* Problem requirements:
What you return should match the data below exactly, with every entry reproduced.

* Supplied data:

□ □ □ □ □ □ □

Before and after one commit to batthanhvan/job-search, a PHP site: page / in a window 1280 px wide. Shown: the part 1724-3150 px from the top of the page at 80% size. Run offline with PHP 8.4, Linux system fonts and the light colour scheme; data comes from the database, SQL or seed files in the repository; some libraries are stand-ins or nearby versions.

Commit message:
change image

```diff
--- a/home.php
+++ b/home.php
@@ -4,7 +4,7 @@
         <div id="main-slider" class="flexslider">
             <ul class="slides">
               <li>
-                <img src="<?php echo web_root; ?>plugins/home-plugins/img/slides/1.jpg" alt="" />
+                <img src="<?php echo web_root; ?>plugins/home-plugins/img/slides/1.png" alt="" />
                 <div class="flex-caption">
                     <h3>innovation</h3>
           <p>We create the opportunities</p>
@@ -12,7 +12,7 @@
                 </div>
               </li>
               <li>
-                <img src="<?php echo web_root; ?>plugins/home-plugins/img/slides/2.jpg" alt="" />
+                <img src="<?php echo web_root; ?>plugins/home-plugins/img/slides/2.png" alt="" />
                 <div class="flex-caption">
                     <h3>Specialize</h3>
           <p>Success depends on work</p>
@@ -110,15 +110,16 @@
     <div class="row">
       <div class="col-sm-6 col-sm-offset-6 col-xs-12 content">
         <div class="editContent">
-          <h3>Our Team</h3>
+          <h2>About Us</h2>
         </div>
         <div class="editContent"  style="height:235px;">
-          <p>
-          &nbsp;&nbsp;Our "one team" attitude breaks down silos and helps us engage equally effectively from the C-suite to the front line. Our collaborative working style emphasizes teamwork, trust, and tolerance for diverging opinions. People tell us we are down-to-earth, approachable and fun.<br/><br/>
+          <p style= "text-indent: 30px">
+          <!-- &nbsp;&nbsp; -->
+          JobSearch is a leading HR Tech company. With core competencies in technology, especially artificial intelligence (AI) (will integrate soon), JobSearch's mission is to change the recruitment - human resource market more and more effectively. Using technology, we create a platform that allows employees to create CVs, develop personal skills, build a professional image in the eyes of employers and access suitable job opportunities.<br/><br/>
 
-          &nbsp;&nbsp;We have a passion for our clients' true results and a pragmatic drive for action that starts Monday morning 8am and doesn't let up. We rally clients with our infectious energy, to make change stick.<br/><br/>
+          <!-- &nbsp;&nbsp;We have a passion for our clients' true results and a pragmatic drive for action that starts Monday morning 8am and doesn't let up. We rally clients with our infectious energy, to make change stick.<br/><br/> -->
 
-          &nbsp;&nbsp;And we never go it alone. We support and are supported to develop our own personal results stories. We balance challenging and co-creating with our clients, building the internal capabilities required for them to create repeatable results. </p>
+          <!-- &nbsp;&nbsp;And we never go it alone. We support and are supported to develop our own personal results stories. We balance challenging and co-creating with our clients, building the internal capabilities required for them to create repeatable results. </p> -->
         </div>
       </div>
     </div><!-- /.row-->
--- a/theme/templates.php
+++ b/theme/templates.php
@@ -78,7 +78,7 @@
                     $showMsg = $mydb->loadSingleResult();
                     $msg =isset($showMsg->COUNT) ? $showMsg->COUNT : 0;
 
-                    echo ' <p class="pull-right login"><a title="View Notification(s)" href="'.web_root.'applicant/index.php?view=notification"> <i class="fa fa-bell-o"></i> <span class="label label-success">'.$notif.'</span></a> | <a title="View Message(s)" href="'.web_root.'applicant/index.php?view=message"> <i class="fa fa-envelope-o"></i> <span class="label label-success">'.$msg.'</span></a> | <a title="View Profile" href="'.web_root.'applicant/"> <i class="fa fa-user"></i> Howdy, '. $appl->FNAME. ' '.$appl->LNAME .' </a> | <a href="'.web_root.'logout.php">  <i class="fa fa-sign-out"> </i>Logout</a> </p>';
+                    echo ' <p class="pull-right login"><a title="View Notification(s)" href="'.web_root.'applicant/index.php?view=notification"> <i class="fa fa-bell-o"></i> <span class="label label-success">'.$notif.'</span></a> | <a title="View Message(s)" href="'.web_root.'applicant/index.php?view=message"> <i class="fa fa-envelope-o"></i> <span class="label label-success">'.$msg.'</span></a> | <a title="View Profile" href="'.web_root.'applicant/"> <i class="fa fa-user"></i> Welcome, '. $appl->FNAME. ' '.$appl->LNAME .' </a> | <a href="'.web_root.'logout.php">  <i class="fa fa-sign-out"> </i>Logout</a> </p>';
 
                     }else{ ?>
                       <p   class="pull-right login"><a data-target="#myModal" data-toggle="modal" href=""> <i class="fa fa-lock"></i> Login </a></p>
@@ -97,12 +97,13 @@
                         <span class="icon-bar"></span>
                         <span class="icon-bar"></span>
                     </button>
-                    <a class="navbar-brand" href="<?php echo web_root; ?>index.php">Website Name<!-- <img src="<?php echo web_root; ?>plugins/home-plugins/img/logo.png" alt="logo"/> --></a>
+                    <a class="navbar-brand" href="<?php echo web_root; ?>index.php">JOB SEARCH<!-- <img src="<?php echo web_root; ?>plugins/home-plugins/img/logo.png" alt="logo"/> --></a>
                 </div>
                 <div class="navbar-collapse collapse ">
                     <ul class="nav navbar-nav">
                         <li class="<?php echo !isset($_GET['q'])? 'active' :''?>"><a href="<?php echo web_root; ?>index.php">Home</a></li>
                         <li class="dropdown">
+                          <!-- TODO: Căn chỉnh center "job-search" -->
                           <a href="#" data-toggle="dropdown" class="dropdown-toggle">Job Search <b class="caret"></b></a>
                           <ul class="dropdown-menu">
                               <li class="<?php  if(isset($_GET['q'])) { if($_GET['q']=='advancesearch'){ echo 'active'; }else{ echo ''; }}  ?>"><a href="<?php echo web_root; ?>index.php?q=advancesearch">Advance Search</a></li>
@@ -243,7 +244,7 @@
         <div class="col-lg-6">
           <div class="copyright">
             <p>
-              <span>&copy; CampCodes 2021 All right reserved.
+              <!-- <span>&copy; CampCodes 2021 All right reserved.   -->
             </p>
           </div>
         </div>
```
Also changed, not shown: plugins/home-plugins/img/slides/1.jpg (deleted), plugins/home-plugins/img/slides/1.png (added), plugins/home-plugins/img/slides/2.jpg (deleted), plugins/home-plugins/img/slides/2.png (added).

□ □ □ □ □ □ □

* Response to this exercise:
Before and after one commit to batthanhvan/job-search, a PHP site: page / in a window 1280 px wide. Shown: the part 1724-3150 px from the top of the page at 80% size. Run offline with PHP 8.4, Linux system fonts and the light colour scheme; data comes from the database, SQL or seed files in the repository; some libraries are stand-ins or nearby versions.

Commit message:
change image

```diff
--- a/home.php
+++ b/home.php
@@ -4,7 +4,7 @@
         <div id="main-slider" class="flexslider">
             <ul class="slides">
               <li>
-                <img src="<?php echo web_root; ?>plugins/home-plugins/img/slides/1.jpg" alt="" />
+                <img src="<?php echo web_root; ?>plugins/home-plugins/img/slides/1.png" alt="" />
                 <div class="flex-caption">
                     <h3>innovation</h3>
           <p>We create the opportunities</p>
@@ -12,7 +12,7 @@
                 </div>
               </li>
               <li>
-                <img src="<?php echo web_root; ?>plugins/home-plugins/img/slides/2.jpg" alt="" />
+                <img src="<?php echo web_root; ?>plugins/home-plugins/img/slides/2.png" alt="" />
                 <div class="flex-caption">
                     <h3>Specialize</h3>
           <p>Success depends on work</p>
@@ -110,15 +110,16 @@
     <div class="row">
       <div class="col-sm-6 col-sm-offset-6 col-xs-12 content">
         <div class="editContent">
-          <h3>Our Team</h3>
+          <h2>About Us</h2>
         </div>
         <div class="editContent"  style="height:235px;">
-          <p>
-          &nbsp;&nbsp;Our "one team" attitude breaks down silos and helps us engage equally effectively from the C-suite to the front line. Our collaborative working style emphasizes teamwork, trust, and tolerance for diverging opinions. People tell us we are down-to-earth, approachable and fun.<br/><br/>
+          <p style= "text-indent: 30px">
+          <!-- &nbsp;&nbsp; -->
+          JobSearch is a leading HR Tech company. With core competencies in technology, especially artificial intelligence (AI) (will integrate soon), JobSearch's mission is to change the recruitment - human resource market more and more effectively. Using technology, we create a platform that allows employees to create CVs, develop personal skills, build a professional image in the eyes of employers and access suitable job opportunities.<br/><br/>
 
-          &nbsp;&nbsp;We have a passion for our clients' true results and a pragmatic drive for action that starts Monday morning 8am and doesn't let up. We rally clients with our infectious energy, to make change stick.<br/><br/>
+          <!-- &nbsp;&nbsp;We have a passion for our clients' true results and a pragmatic drive for action that starts Monday morning 8am and doesn't let up. We rally clients with our infectious energy, to make change stick.<br/><br/> -->
 
-          &nbsp;&nbsp;And we never go it alone. We support and are supported to develop our own personal results stories. We balance challenging and co-creating with our clients, building the internal capabilities required for them to create repeatable results. </p>
+          <!-- &nbsp;&nbsp;And we never go it alone. We support and are supported to develop our own personal results stories. We balance challenging and co-creating with our clients, building the internal capabilities required for them to create repeatable results. </p> -->
         </div>
       </div>
     </div><!-- /.row-->
--- a/theme/templates.php
+++ b/theme/templates.php
@@ -78,7 +78,7 @@
                     $showMsg = $mydb->loadSingleResult();
                     $msg =isset($showMsg->COUNT) ? $showMsg->COUNT : 0;
 
-                    echo ' <p class="pull-right login"><a title="View Notification(s)" href="'.web_root.'applicant/index.php?view=notification"> <i class="fa fa-bell-o"></i> <span class="label label-success">'.$notif.'</span></a> | <a title="View Message(s)" href="'.web_root.'applicant/index.php?view=message"> <i class="fa fa-envelope-o"></i> <span class="label label-success">'.$msg.'</span></a> | <a title="View Profile" href="'.web_root.'applicant/"> <i class="fa fa-user"></i> Howdy, '. $appl->FNAME. ' '.$appl->LNAME .' </a> | <a href="'.web_root.'logout.php">  <i class="fa fa-sign-out"> </i>Logout</a> </p>';
+                    echo ' <p class="pull-right login"><a title="View Notification(s)" href="'.web_root.'applicant/index.php?view=notification"> <i class="fa fa-bell-o"></i> <span class="label label-success">'.$notif.'</span></a> | <a title="View Message(s)" href="'.web_root.'applicant/index.php?view=message"> <i class="fa fa-envelope-o"></i> <span class="label label-success">'.$msg.'</span></a> | <a title="View Profile" href="'.web_root.'applicant/"> <i class="fa fa-user"></i> Welcome, '. $appl->FNAME. ' '.$appl->LNAME .' </a> | <a href="'.web_root.'logout.php">  <i class="fa fa-sign-out"> </i>Logout</a> </p>';
 
                     }else{ ?>
                       <p   class="pull-right login"><a data-target="#myModal" data-toggle="modal" href=""> <i class="fa fa-lock"></i> Login </a></p>
@@ -97,12 +97,13 @@
                         <span class="icon-bar"></span>
                         <span class="icon-bar"></span>
                     </button>
-                    <a class="navbar-brand" href="<?php echo web_root; ?>index.php">Website Name<!-- <img src="<?php echo web_root; ?>plugins/home-plugins/img/logo.png" alt="logo"/> --></a>
+                    <a class="navbar-brand" href="<?php echo web_root; ?>index.php">JOB SEARCH<!-- <img src="<?php echo web_root; ?>plugins/home-plugins/img/logo.png" alt="logo"/> --></a>
                 </div>
                 <div class="navbar-collapse collapse ">
                     <ul class="nav navbar-nav">
                         <li class="<?php echo !isset($_GET['q'])? 'active' :''?>"><a href="<?php echo web_root; ?>index.php">Home</a></li>
                         <li class="dropdown">
+                          <!-- TODO: Căn chỉnh center "job-search" -->
                           <a href="#" data-toggle="dropdown" class="dropdown-toggle">Job Search <b class="caret"></b></a>
                           <ul class="dropdown-menu">
                               <li class="<?php  if(isset($_GET['q'])) { if($_GET['q']=='advancesearch'){ echo 'active'; }else{ echo ''; }}  ?>"><a href="<?php echo web_root; ?>index.php?q=advancesearch">Advance Search</a></li>
@@ -243,7 +244,7 @@
         <div class="col-lg-6">
           <div class="copyright">
             <p>
-              <span>&copy; CampCodes 2021 All right reserved.
+              <!-- <span>&copy; CampCodes 2021 All right reserved.   -->
             </p>
           </div>
         </div>
```
Also changed, not shown: plugins/home-plugins/img/slides/1.jpg (deleted), plugins/home-plugins/img/slides/1.png (added), plugins/home-plugins/img/slides/2.jpg (deleted), plugins/home-plugins/img/slides/2.png (added).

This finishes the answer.